In the Outsider Interviews, it was brought up that many people, in particular, Christians, are not willing to listen to people’s lives.
Britney Salazar, a guest speaker at the interviews, mentioned that some people were never willing to sit and listen to her whole story. They did not listen to her life, which explains and leads up to her religious decisions today.
Now sometimes, people are not given the opportunity to share their life stories, or if they are, fear of judgment or embarrassment prevents them from doing so.
A commercial a few years back had a man who did exactly that. He sat on a nondescript couch in the center of a busy walkway. There was another, equally nondescript couch next to him, along with a box of tissues on a coffee table in front of him.
This man would invite strangers, one at a time, to sit for potentially hours and tell him their life stories. No advice. No judgment. People told him things they had never told anyone in their lives and this man simply listened and occasionally offered them tissues.
What if we gave others this opportunity? Not for counseling, but for someone to simply listen.
Listening to people’s lives is fascinating, but it is not as if you are counseling them. You don’t give advice. You don’t point out where the person could have done things differently or better. You don’t ask how the person could have done such a thing or why something happened to him or her. You just sit there and listen to whatever the person is willing to tell you.
Many times, even among Christians, people are not given the opportunity or, if they are, the fear of judgment and/or embarrassment prevents them.
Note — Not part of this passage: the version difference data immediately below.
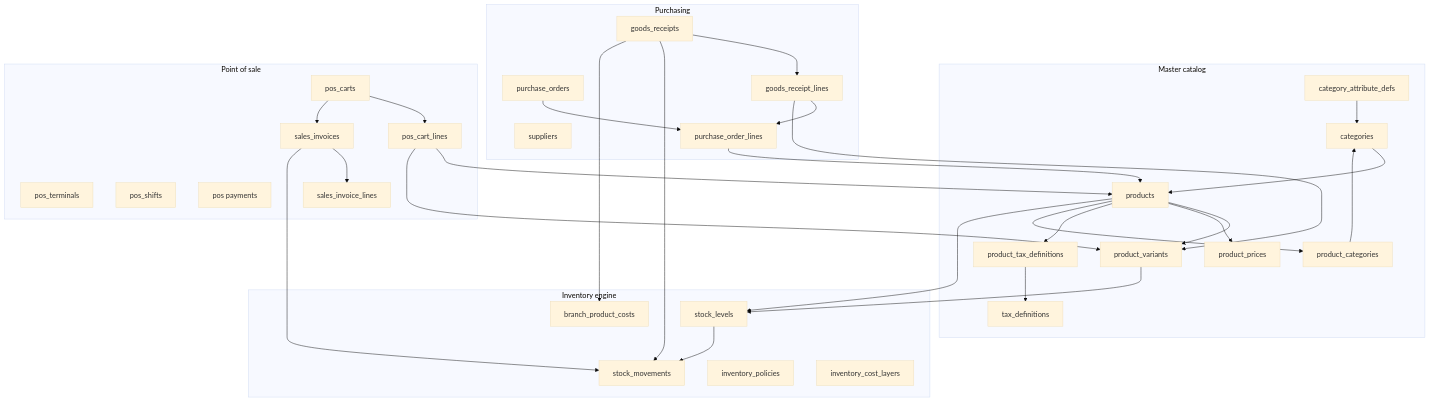
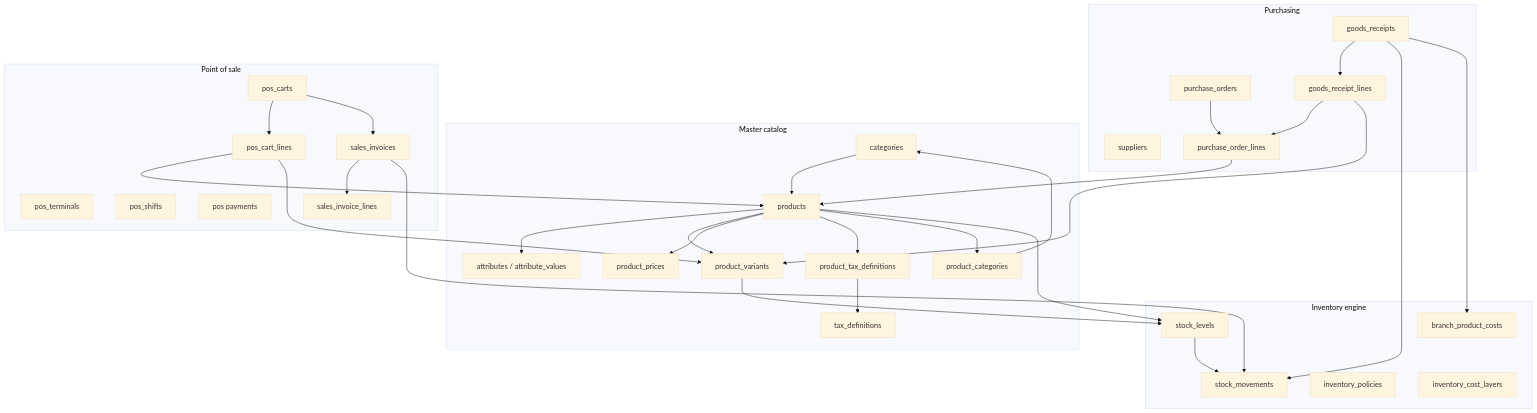
Before and after one commit to 2211845398/Mezan: the first of 4 diagrams in docs/CATALOG_INVENTORY_PURCHASING_AND_POS.md, drawn with Mermaid (base theme). The commit also changed other lines of this file and 251 other files, not shown here.

````diff
--- a/docs/CATALOG_INVENTORY_PURCHASING_AND_POS.md
+++ b/docs/CATALOG_INVENTORY_PURCHASING_AND_POS.md
@@ -19,61 +21,61 @@
 ```mermaid
 flowchart TB
   subgraph catalog [Master catalog]
     CAT[categories]
-    CAD[category_attribute_defs]
+    ATTR[attributes / attribute_values]
     PRD[products]
     PV[product_variants]
     PP[product_prices]
     TD[tax_definitions]
     PTD[product_tax_definitions]
     PC[product_categories]
   end
 
   subgraph inventory [Inventory engine]
     SL[stock_levels]
     SM[stock_movements]
     BPC[branch_product_costs]
     IP[inventory_policies]
     ICL[inventory_cost_layers]
   end
 
   subgraph purchasing [Purchasing]
     SUP[suppliers]
     PO[purchase_orders]
     POL[purchase_order_lines]
     GR[goods_receipts]
     GRL[goods_receipt_lines]
   end
 
   subgraph pos [Point of sale]
     TERM[pos_terminals]
     SHIFT[pos_shifts]
     CART[pos_carts]
     CL[pos_cart_lines]
     PAY[pos payments]
     INV[sales_invoices]
     SIL[sales_invoice_lines]
   end
 
   CAT --> PRD
-  CAD --> CAT
+  PRD --> ATTR
   PRD --> PV
   PRD --> PP
   PRD --> PTD --> TD
   PRD --> PC --> CAT
 
   PO --> POL --> PRD
   GR --> GRL --> POL
   GRL --> PV
   GR --> SM
   GR --> BPC
 
   PRD --> SL
   PV --> SL
   SL --> SM
 
   CART --> CL --> PRD
   CL --> PV
   CART --> INV --> SIL
   INV --> SM
 ```
````
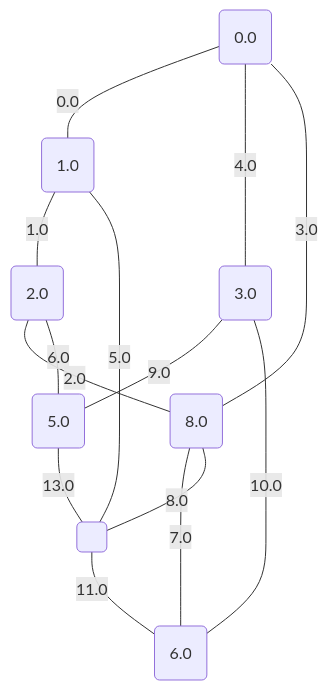
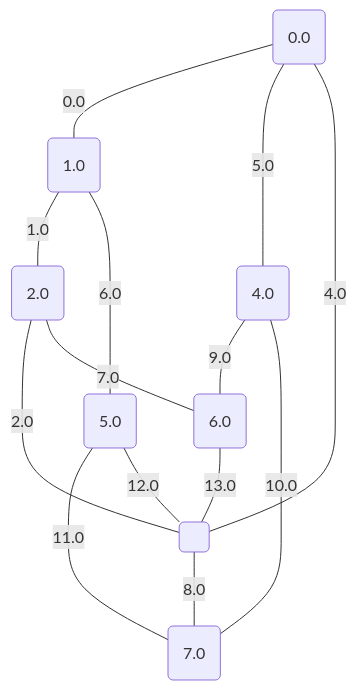
Before and after one commit to metury/graphs: the fifth of 17 diagrams in project/src/testing/minCutPetersen.md, drawn with Mermaid. The commit also changed other lines of this file and 27 other files, not shown here.

````diff
--- a/project/src/testing/minCutPetersen.md
+++ b/project/src/testing/minCutPetersen.md
@@ -135,24 +135,24 @@
 ```mermaid
 graph TD;
 0("0.0");
 1("1.0");
 2("2.0");
-3("3.0");
+3("4.0");
 4("5.0");
 5("6.0");
-6("8.0");
+6("7.0");
 7(" ");
 	0 -- "0.0" --- 1;
 	1 -- "1.0" --- 2;
-	2 -- "2.0" --- 6;
-	6 -- "3.0" --- 0;
-	0 -- "4.0" --- 3;
-	1 -- "5.0" --- 7;
-	2 -- "6.0" --- 4;
-	6 -- "7.0" --- 5;
-	6 -- "8.0" --- 7;
-	3 -- "9.0" --- 4;
-	3 -- "10.0" --- 5;
-	7 -- "11.0" --- 5;
-	4 -- "13.0" --- 7;
+	2 -- "2.0" --- 7;
+	7 -- "4.0" --- 0;
+	0 -- "5.0" --- 3;
+	1 -- "6.0" --- 4;
+	2 -- "7.0" --- 5;
+	7 -- "8.0" --- 6;
+	3 -- "9.0" --- 5;
+	3 -- "10.0" --- 6;
+	4 -- "11.0" --- 6;
+	4 -- "12.0" --- 7;
+	5 -- "13.0" --- 7;
 ```
````
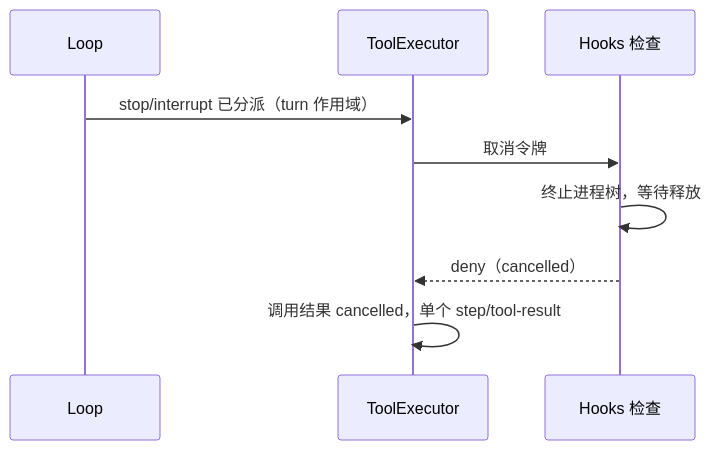
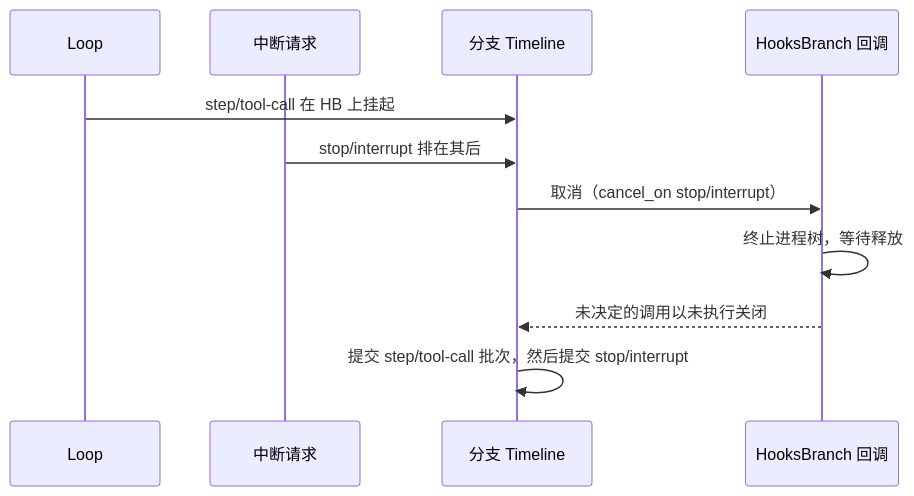
Before and after one commit to CoutinhoTTS/dim-agent: the seventh of 7 diagrams in docs/zh/design/plugins/Hooks.md, drawn with Mermaid. The commit also changed other lines of this file and 18 other files, not shown here.

````diff
--- a/docs/zh/design/plugins/Hooks.md
+++ b/docs/zh/design/plugins/Hooks.md
@@ -162,11 +168,13 @@
 ```mermaid
 sequenceDiagram
-  participant L as Loop
-  participant TE as ToolExecutor
-  participant HB as Hooks 检查
-  L->>TE: stop/interrupt 已分派（turn 作用域）
-  TE->>HB: 取消令牌
+  participant LP as Loop
+  participant U as 中断请求
+  participant TL as 分支 Timeline
+  participant HB as HooksBranch 回调
+  LP->>TL: step/tool-call 在 HB 上挂起
+  U->>TL: stop/interrupt 排在其后
+  TL->>HB: 取消（cancel_on stop/interrupt）
   HB->>HB: 终止进程树，等待释放
-  HB-->>TE: deny（cancelled）
-  TE->>TE: 调用结果 cancelled，单个 step/tool-result
+  HB-->>TL: 未决定的调用以未执行关闭
+  TL->>TL: 提交 step/tool-call 批次，然后提交 stop/interrupt
 ```
````
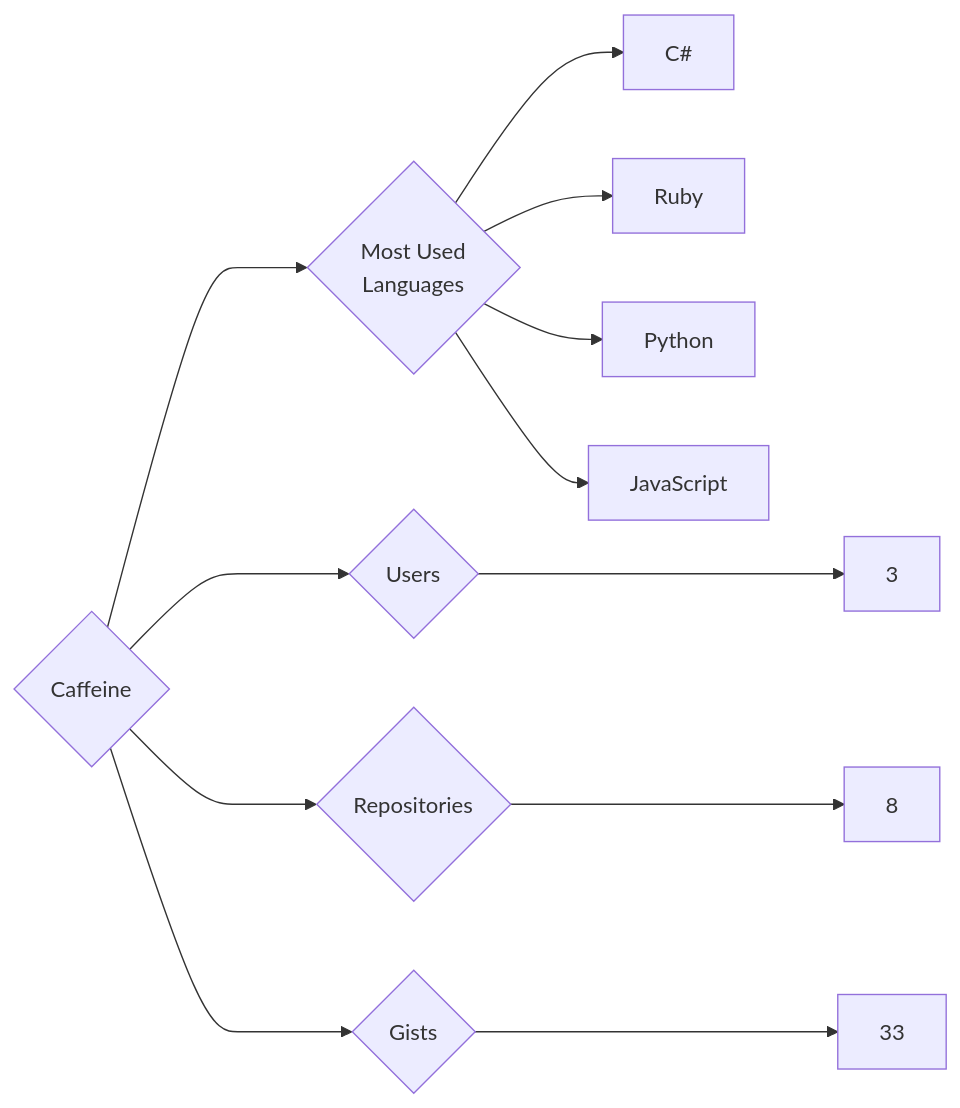
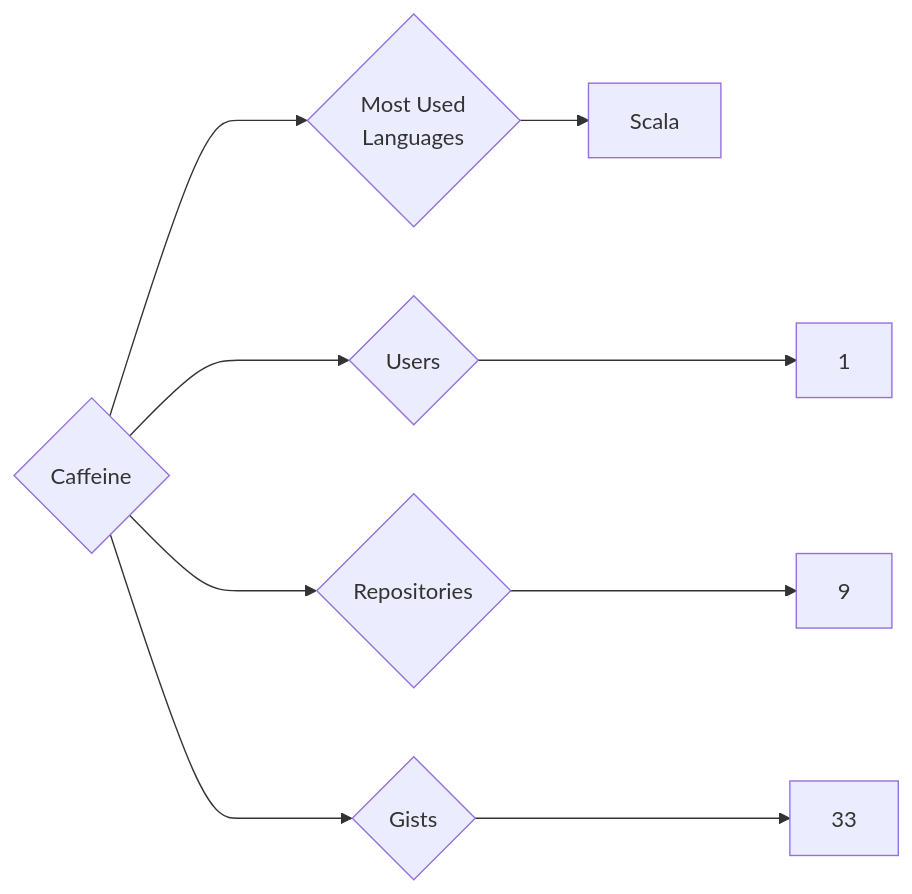
Before and after one commit to trickest/insiders: the diagram in targets/Caffeine/README.md, drawn with Mermaid. The commit also changed 865 other files, not shown here.

````diff
--- a/targets/Caffeine/README.md
+++ b/targets/Caffeine/README.md
@@ -3,12 +3,9 @@
 ```mermaid
 graph LR
 COMPANY_NAME{Caffeine}
-COMPANY_NAME ---> U{Users} ---> UN[3]
-COMPANY_NAME ---> R{Repositories} ---> RN[8]
+COMPANY_NAME ---> U{Users} ---> UN[1]
+COMPANY_NAME ---> R{Repositories} ---> RN[9]
 COMPANY_NAME ---> G{Gists} ---> GN[33]
 COMPANY_NAME ---> ML{Most Used<br>Languages}
-ML --> C#[C#]
-ML --> Ruby[Ruby]
-ML --> Python[Python]
-ML --> JavaScript[JavaScript]
+ML --> Scala[Scala]
 ```
````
“There’s a great need for the Church to learn listening skills. One time last year while I was sitting at lunch in the Caf a member of the Vanguard community tried to convert me to the Assemblies of God denomination and I realized how arrogant [Christians] sound when we evangelize,” senior Theresa White said.
Depending on the circumstances and/or how long I have known them, I ask people to tell me their life stories. The whole thing. From birth till the present. Sometimes they ask me mine. If I am in a group setting I give a more surface-level version of my life story, such as where I’ve lived. But if it is one person, I will usually tell them pretty much the whole thing.
What if we gave people that opportunity? Depending on how long I have known the person or how well I know them, I sometimes sit people down, one by one, and ask them to tell me their stories. A few are surprised, but everyone I asked so far told me their stories for at least an hour. Some told me they never have gotten the chance before. Some said they told me things they swore never to tell anyone. But all people had fascinating stories, each with degrees of horrific sadness and overwhelming joy.
Each story had a wide span of faith and doubt, with all the paradoxes and contradictions that make up a person’s life. People’s families, dreams, secrets, fears, childhoods, personalities—people have told me all of them.
Of course, telling someone everything takes a fair amount of trust, but some people just need to know that you are giving them the opportunity to share and that can be enough. Sometimes, people do not tell you things because you just never asked.
I encourage you—sit somebody down one day and just ask them to tell you whatever they are willing.
Listen to people’s lives.